“It’s a team effort. Win as a team, lose as a team. I can’t blame Chris,” Kenseth said. “I didn’t see what happened. He said I was clear, so I started looking toward the corner and got turned around. So many things happen in a hurry. All I know is I was looking at the corner, trying to think about getting off turn 2 to try to go win the race.”
The sequence allowed both Logano and Busch to advance into next Sunday’s season finale at Homestead-Miami Speedway. But Busch was initially focused only on redeeming himself with Kenseth because he believed his contact with Bowman on the restart triggered the Kenseth crash.
Joe Gibbs Racing had four drivers in the round of eight and was vying to sweep the championship field. Carl Edwards went to Phoenix already locked into the finale, but three Gibbs drivers were vying for the remaining two slots. They dismissed all notion of cutthroat competition, and the four drivers spent Saturday morning hiking a nearby mountain together.
So Busch felt awful about Kenseth’s turbulent turn.
“Right now it feels pretty (expletive), but tomorrow it might feel a lot better,” Busch said. “I’m not sure, depends on what Matt’s interpretation is and whether or not he can forgive. I just feel really bad about what happened there on that last restart. The 20 (Kenseth) should have been the Gibbs car to go through.”
Osborne, though, accepted blame for the accident after falsely indicating it was safe to move to the bottom lane. He posted on Twitter an apology for his role in the Kenseth’s Chase ending. He said this error was “on me!!”
Curiously, there’s a second defining moment of Kenseth’s season that also was linked to a spotter.
On the last lap of the Daytona 500, Kenseth threw a block that backfired and helped teammate Denny Hamlin win the race. At the time, Osborne was recovering from a car accident, and there was speculation that the replacement spotter contributed to Kenseth’s incorrect decision to block.
Kenseth, meanwhile, failed to advance to the finale in all three of its years since the creation of the elimination format.

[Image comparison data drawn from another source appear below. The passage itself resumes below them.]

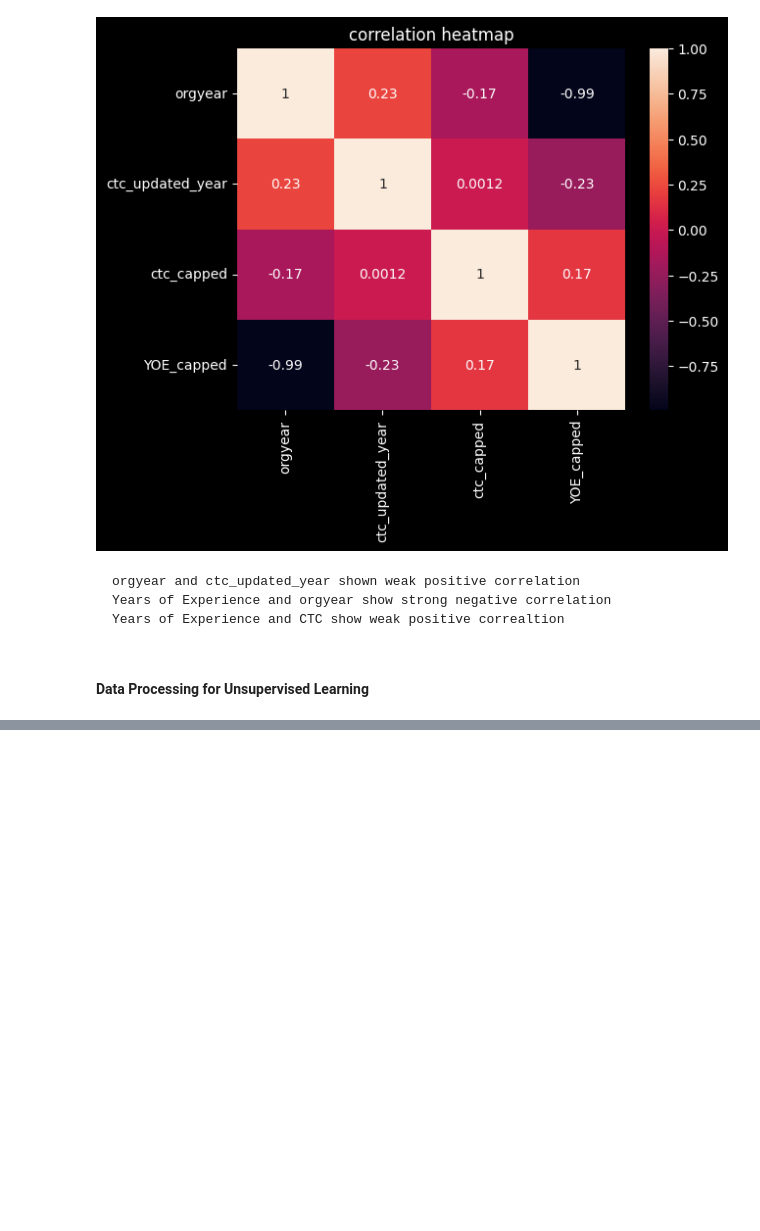
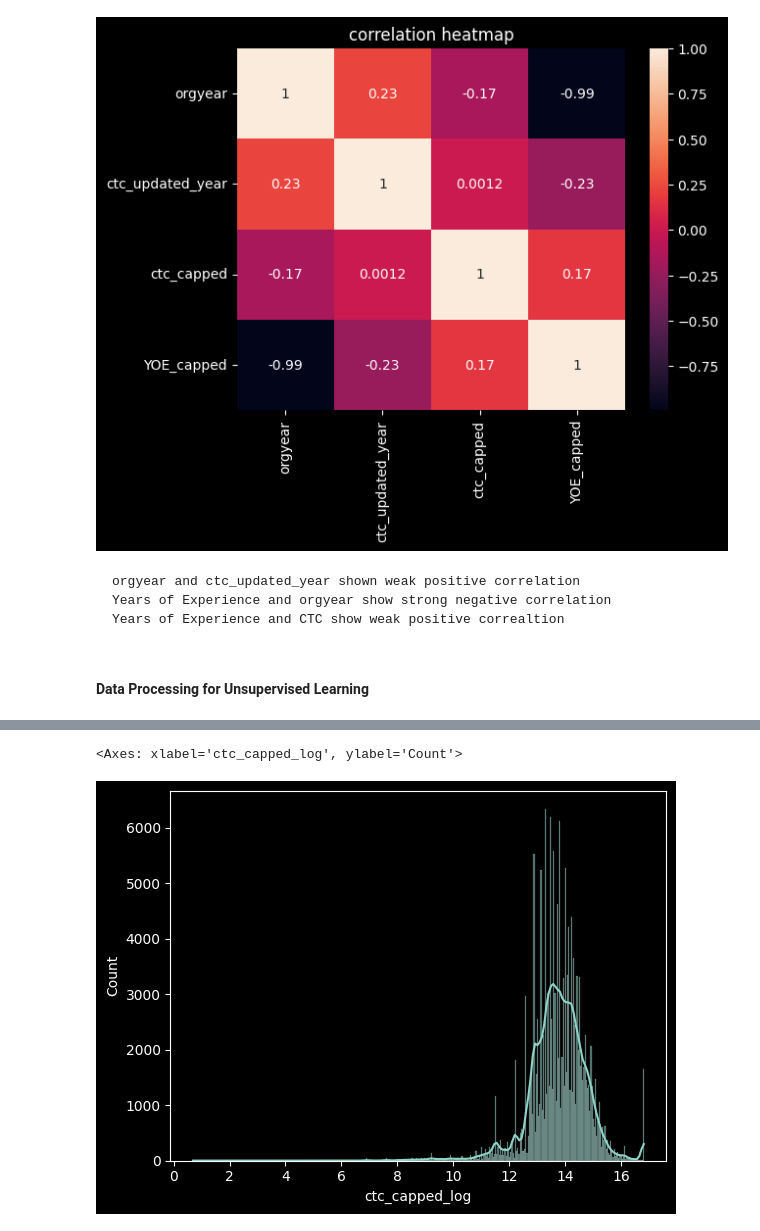
Before and after one commit to VDdotexe/Weekend_Scratching, a Jupyter notebook: case_studies/Clustering_CS.ipynb, the cells around one changed output, grey strips where cells are left out. Saved outputs shown, nothing was run; the diff lists cells and outputs as text; code cells hidden in the pictures; blank space fills up the shorter version.

```diff
--- a/case_studies/Clustering_CS.ipynb
+++ b/case_studies/Clustering_CS.ipynb
@@ -559,0 +631,6 @@ Years of Experience and CTC show weak positive correaltion
+# %%
+df4['ctc_capped_log']= np.log(df4['ctc_capped'])
+sns.histplot(df4, x= 'ctc_capped_log', kde= True)
+# %% [output]
+<Axes: xlabel='ctc_capped_log', ylabel='Count'>
+[figure, added]
```
Also changed, not shown: parts of 28 cells of this notebook.
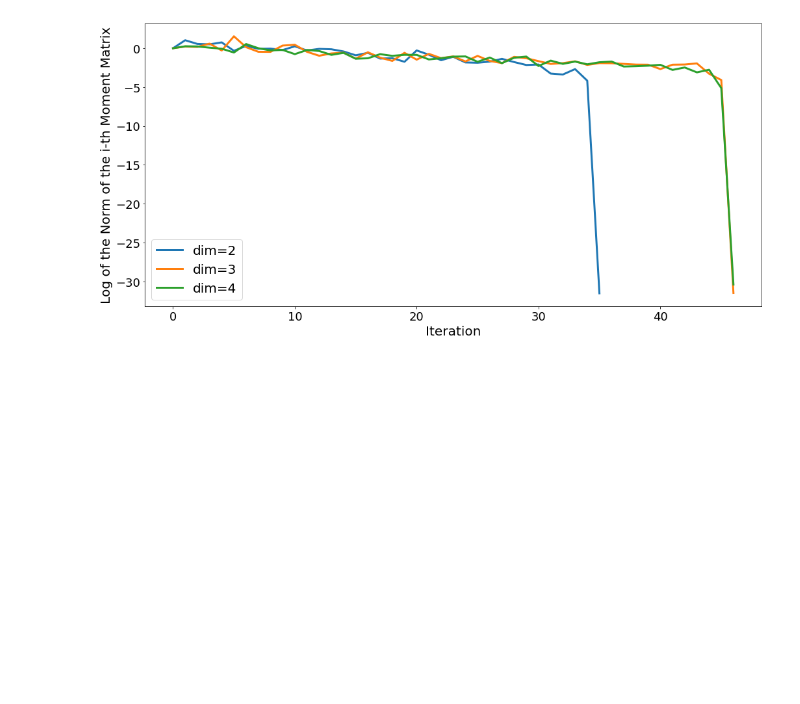
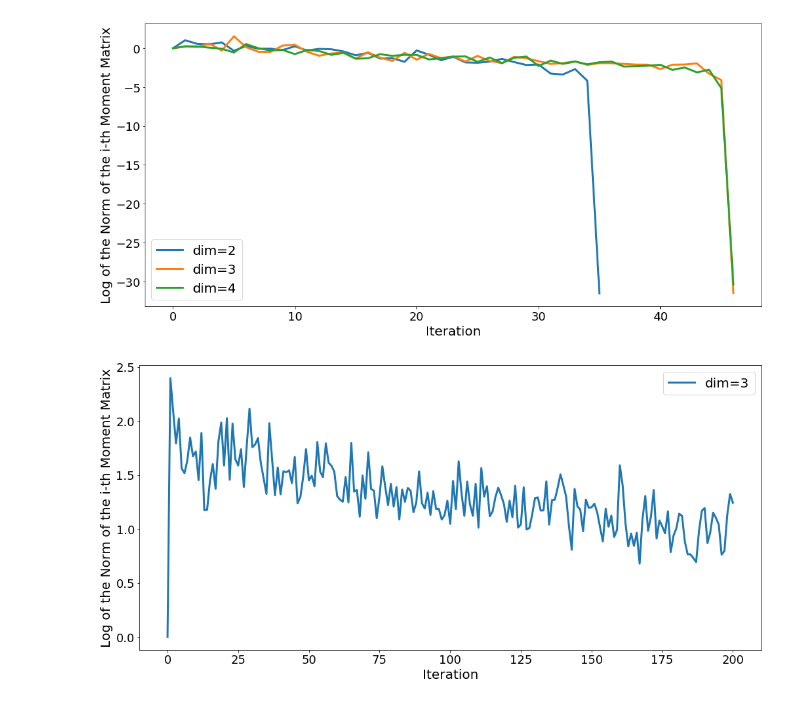
Before and after one commit to adelshb/Bounding-the-dimension-of-quantum-systems-with-sequential-measurements, a Jupyter notebook: public/Build_a_Basis_via_Gram_Schmidt_Process.ipynb, the cells around one changed output. Saved outputs shown, nothing was run; the diff lists cells and outputs as text; code cells hidden in the pictures; blank space fills up the shorter version.

```diff
--- a/public/Build_a_Basis_via_Gram_Schmidt_Process.ipynb
+++ b/public/Build_a_Basis_via_Gram_Schmidt_Process.ipynb
@@ -122,10 +122,12 @@ for __ in range(100):
 # %%
 fig = plt.figure(figsize=(17, 8))
 
-plt.plot(np.log(Norm), linewidth = 3, zorder=1, label="dim=5")
+plt.plot(np.log(Norm), linewidth = 3, zorder=1, label="dim=3")
 
 plt.legend(fontsize=20)
 plt.ylabel('Log of the Norm of the i-th Moment Matrix', fontsize=20)
 plt.xlabel('Iteration', fontsize=20)
 plt.tick_params(axis='both', labelsize=18)
 plt.show()
+# %% [output]
+[figure, added]
```
Also changed, not shown: 3 other files.
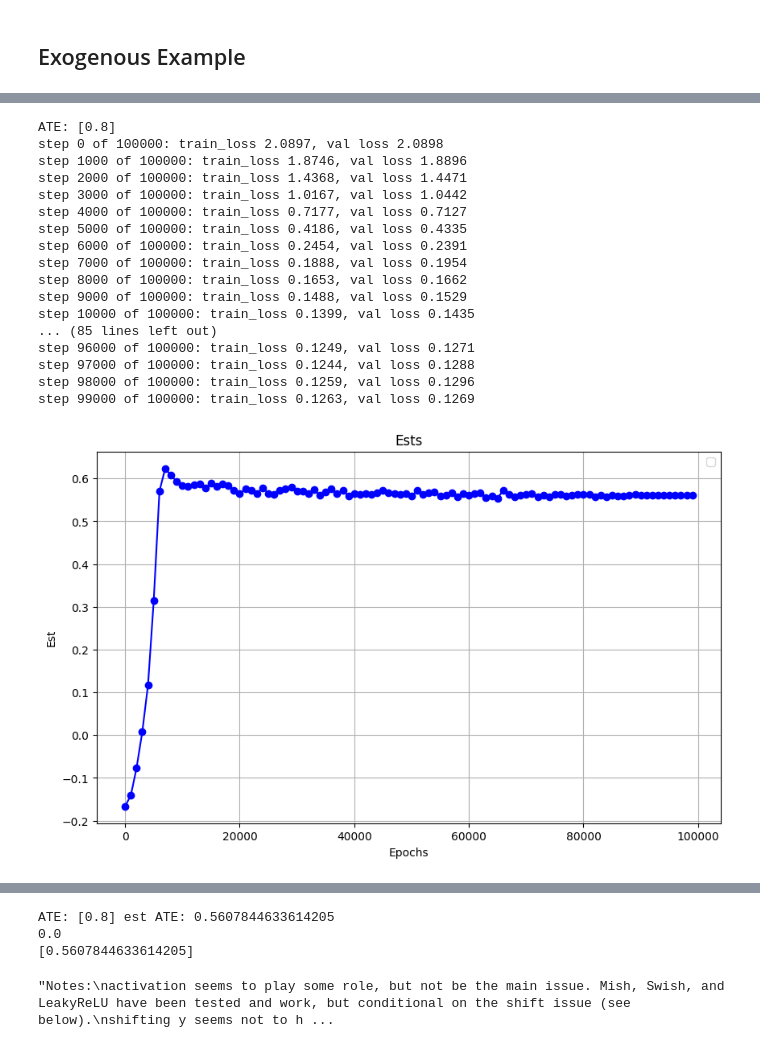
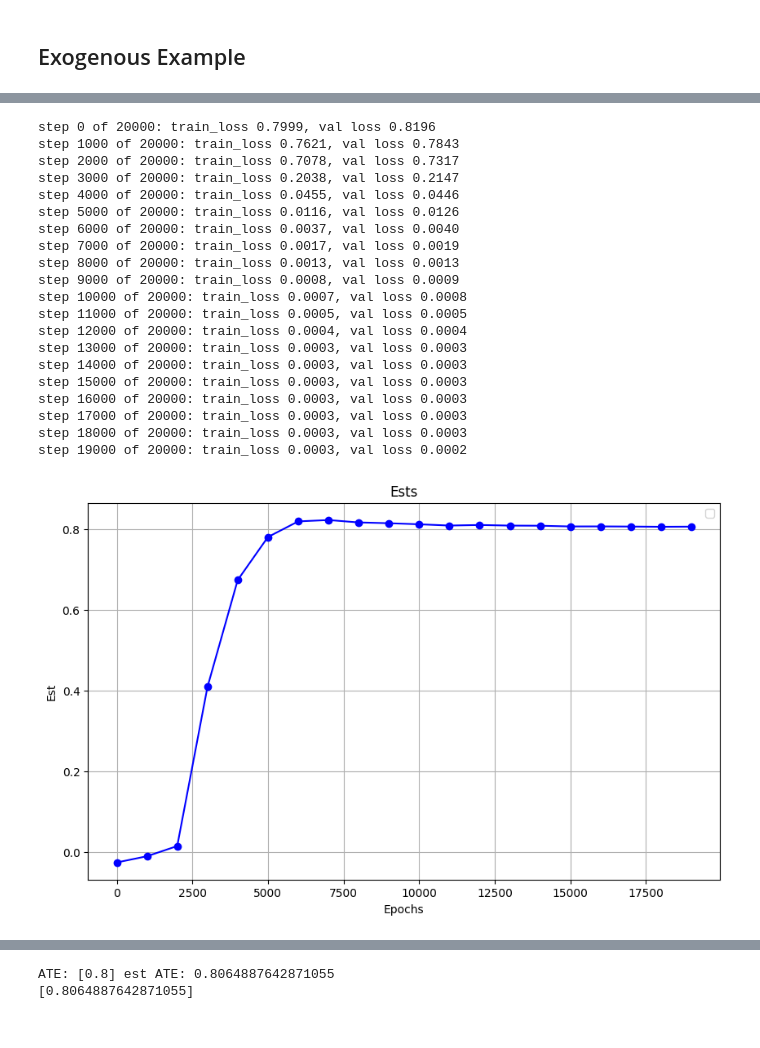
Before and after one commit to matthewvowels1/Causal_Transformer, a Jupyter notebook: CaT/tutorial_exogenous.ipynb, the cells around one changed output, grey strips where cells are left out. Saved outputs shown, nothing was run; the diff lists cells and outputs as text; code cells hidden in the pictures.

```diff
--- a/CaT/tutorial_exogenous.ipynb
+++ b/CaT/tutorial_exogenous.ipynb
@@ -137,17 +109,10 @@ def input_output_sensitivity_matrix(input, model, epsilon=100.0, full=True):
 # %%
 
-_, _, _, _, _, Y0, Y1 = generate_data(N=1000000, d=d)
-ATE = (Y1 - Y0).mean(0)  # multi-dim ATE based off a large sample
+estimates = []
 
-print('ATE:', ATE)
+for i in range(1):
 
-estimates = []
-x_shifts = []
-x_inc = 0.0
-for i in range(1):
-    x_shifts.append(x_shift)
-
-    all_data, DAGnx, var_names, causal_ordering, var_types, Y0, Y1 = generate_data(N=sample_size, x_shift=x_shift, d=d)
+    all_data, DAGnx, var_names, causal_ordering, var_types, Y0, Y1 = generate_data(N=sample_size, d=d)
 
 
     indices = np.arange(0, len(all_data))
@@ -167,6 +132,7 @@ for i in range(1):
                     head_size=head_size,
                     num_heads=num_heads,
                     ff_n_embed=ff_n_embed,
+                    embed_dim= embed_dim,
                     dag=DAGnx,
                     causal_ordering=causal_ordering,
                     n_layers=n_layers,
@@ -228,8 +194,8 @@ for i in range(1):
                 eval_loss[split] = losses.mean()
             mses.append(eval_loss['train'])
 
-            intervention_nodes_vals_0 = {'X':  x_shift + 0}
-            intervention_nodes_vals_1 = {'X':  x_shift + 1}
+            intervention_nodes_vals_0 = {'X':  0}
+            intervention_nodes_vals_1 = {'X':  1}
             ci = inference.CausalInference(model=model, device=device)
             D0 = ci.forward(data=all_data , intervention_nodes_vals=intervention_nodes_vals_0)
             D1 = ci.forward(data=all_data , intervention_nodes_vals=intervention_nodes_vals_1)
@@ -269,61 +235,53 @@ for i in range(1):
 
     for i in range(sensitivity_matrix.shape[0]):
         for j in range(sensitivity_matrix.shape[1]):
             plt.text(j, i, f'{sensitivity_matrix[i, j]:.4f}', ha='center', va='center', color='white')
 
     plt.xlabel('Output Dimensions')
     plt.ylabel('Input Dimensions')
     plt.title('Sensitivity Matrix Heatmap')
     plt.xticks(ticks=np.arange(len(var_names)), labels=var_names)
     plt.yticks(ticks=np.arange(len(var_names)), labels=var_names)
     # Display the plot
     plt.show()
 
 
     model.eval()
-    intervention_nodes_vals_0 = {'X':  x_shift + 0}
-    intervention_nodes_vals_1 = {'X':  x_shift + 1}
+    intervention_nodes_vals_0 = {'X':  0}
+    intervention_nodes_vals_1 = {'X':  1}
     ci = inference.CausalInference(model=model, device=device)
     D0 = ci.forward(data=all_data , intervention_nodes_vals=intervention_nodes_vals_0)
     D1 = ci.forward(data=all_data , intervention_nodes_vals=intervention_nodes_vals_1)
 
 
     effect_var = 'Y'
     effect_index = utils.find_element_in_list(var_names, target_string=effect_var)
 
     est_ATE = (D1[:,effect_index] - D0[:,effect_index]).mean()
     print('ATE:', ATE, 'est ATE:', est_ATE)
     estimates.append(est_ATE)
 
-    x_shift += x_inc
-    print(x_shift)
 
 print(estimates)
-
-
-
-'''Notes:
-activation seems to play some role, but not be the main issue. Mish, Swish, and LeakyReLU have been tested and work, but conditional on the shift issue (see below).
-shifting y seems not to have an impact, but shifting x does. It impacts the loss, and the estimation of the causal effect.
-If X and B are both shifted by the same amount, the network fails. However, if X is shifted away from zero and B is not, it works.
-Importantly, bypassing the attention mechanism (and feeding Vprime only as the output of the MHA head doesn't work either!).
-'''
 # %% [output]
-ATE: [0.8]
-step 0 of 100000: train_loss 2.0897, val loss 2.0898
-step 1000 of 100000: train_loss 1.8746, val loss 1.8896
-step 2000 of 100000: train_loss 1.4368, val loss 1.4471
-step 3000 of 100000: train_loss 1.0167, val loss 1.0442
-step 4000 of 100000: train_loss 0.7177, val loss 0.7127
-step 5000 of 100000: train_loss 0.4186, val loss 0.4335
-step 6000 of 100000: train_loss 0.2454, val loss 0.2391
-step 7000 of 100000: train_loss 0.1888, val loss 0.1954
-step 8000 of 100000: train_loss 0.1653, val loss 0.1662
-step 9000 of 100000: train_loss 0.1488, val loss 0.1529
-step 10000 of 100000: train_loss 0.1399, val loss 0.1435
-... (85 lines left out)
-step 96000 of 100000: train_loss 0.1249, val loss 0.1271
-step 97000 of 100000: train_loss 0.1244, val loss 0.1288
-step 98000 of 100000: train_loss 0.1259, val loss 0.1296
-step 99000 of 100000: train_loss 0.1263, val loss 0.1269
+step 0 of 20000: train_loss 0.7999, val loss 0.8196
+step 1000 of 20000: train_loss 0.7621, val loss 0.7843
+step 2000 of 20000: train_loss 0.7078, val loss 0.7317
+step 3000 of 20000: train_loss 0.2038, val loss 0.2147
+step 4000 of 20000: train_loss 0.0455, val loss 0.0446
+step 5000 of 20000: train_loss 0.0116, val loss 0.0126
+step 6000 of 20000: train_loss 0.0037, val loss 0.0040
+step 7000 of 20000: train_loss 0.0017, val loss 0.0019
+step 8000 of 20000: train_loss 0.0013, val loss 0.0013
+step 9000 of 20000: train_loss 0.0008, val loss 0.0009
+step 10000 of 20000: train_loss 0.0007, val loss 0.0008
+step 11000 of 20000: train_loss 0.0005, val loss 0.0005
+step 12000 of 20000: train_loss 0.0004, val loss 0.0004
+step 13000 of 20000: train_loss 0.0003, val loss 0.0003
+step 14000 of 20000: train_loss 0.0003, val loss 0.0003
+step 15000 of 20000: train_loss 0.0003, val loss 0.0003
+step 16000 of 20000: train_loss 0.0003, val loss 0.0003
+step 17000 of 20000: train_loss 0.0003, val loss 0.0003
+step 18000 of 20000: train_loss 0.0003, val loss 0.0003
+step 19000 of 20000: train_loss 0.0003, val loss 0.0002
-[figure, old version]
+[figure, new version]
@@ -332,6 +290,4 @@ step 99000 of 100000: train_loss 0.1263, val loss 0.1269
-ATE: [0.8] est ATE: 0.5607844633614205
-0.0
-[0.5607844633614205]
+ATE: [0.8] est ATE: 0.8064887642871055
+[0.8064887642871055]
-"Notes:\nactivation seems to play some role, but not be the main issue. Mish, Swish, and LeakyReLU have been tested and work, but conditional on the shift issue (see below).\nshifting y seems not to h ...
 # %%
 model.eval()
```
Also changed, not shown: parts of 6 cells of this notebook, 2 other files.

Logano is going back for the second time in three years and got there by winning an elimination race for the second time of these playoffs. He’ll be trying to give Roger Penske a season sweep during its 50th anniversary season. Simon Pagenaud won the IndyCar title in September.